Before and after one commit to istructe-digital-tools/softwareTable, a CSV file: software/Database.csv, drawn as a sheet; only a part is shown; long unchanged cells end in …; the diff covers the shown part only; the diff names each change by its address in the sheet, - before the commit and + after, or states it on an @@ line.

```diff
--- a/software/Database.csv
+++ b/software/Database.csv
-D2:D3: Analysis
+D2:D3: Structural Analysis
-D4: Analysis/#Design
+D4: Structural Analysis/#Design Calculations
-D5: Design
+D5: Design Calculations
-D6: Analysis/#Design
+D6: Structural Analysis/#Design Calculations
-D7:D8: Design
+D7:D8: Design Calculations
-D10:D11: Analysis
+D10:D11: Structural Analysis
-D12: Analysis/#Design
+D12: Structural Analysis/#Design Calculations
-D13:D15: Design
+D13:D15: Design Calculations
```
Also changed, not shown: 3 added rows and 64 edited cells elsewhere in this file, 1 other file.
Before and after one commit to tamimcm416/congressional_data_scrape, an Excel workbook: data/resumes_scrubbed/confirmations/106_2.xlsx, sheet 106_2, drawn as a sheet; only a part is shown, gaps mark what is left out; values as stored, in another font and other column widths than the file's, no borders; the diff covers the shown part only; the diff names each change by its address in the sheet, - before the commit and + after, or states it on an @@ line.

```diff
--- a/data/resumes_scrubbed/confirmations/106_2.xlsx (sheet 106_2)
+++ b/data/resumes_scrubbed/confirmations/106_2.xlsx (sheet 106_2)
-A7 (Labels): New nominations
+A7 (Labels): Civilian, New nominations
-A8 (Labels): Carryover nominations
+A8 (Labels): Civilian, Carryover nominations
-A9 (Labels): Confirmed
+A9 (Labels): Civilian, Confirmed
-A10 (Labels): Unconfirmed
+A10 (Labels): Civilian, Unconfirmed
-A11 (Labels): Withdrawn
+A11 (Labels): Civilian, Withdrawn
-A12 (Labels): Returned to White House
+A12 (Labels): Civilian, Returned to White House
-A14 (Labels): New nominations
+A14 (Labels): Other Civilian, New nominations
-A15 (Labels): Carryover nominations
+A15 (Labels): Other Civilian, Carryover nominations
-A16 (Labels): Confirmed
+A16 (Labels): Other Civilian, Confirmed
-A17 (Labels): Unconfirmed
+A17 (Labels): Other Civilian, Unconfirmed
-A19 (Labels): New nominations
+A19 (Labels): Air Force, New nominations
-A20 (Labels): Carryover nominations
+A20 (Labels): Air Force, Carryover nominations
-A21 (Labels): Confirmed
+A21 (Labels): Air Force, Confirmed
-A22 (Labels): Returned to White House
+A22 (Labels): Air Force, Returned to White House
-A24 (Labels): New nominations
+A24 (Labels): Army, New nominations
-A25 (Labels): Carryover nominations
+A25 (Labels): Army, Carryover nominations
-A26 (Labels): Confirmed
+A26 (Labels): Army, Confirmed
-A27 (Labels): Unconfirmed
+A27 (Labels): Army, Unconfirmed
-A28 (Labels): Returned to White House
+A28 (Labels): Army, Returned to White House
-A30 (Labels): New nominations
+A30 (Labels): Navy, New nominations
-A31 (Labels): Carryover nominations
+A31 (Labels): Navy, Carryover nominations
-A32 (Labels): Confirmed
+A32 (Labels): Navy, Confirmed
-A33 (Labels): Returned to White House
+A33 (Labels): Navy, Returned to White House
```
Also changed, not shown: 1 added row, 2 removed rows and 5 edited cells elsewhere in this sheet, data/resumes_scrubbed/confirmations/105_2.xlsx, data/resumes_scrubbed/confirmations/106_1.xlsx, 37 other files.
= = = = =
#### [What is being asked]
Indicate the number of lines in the data above that contain the string "Design", without any additional text.

#### [Response area]
12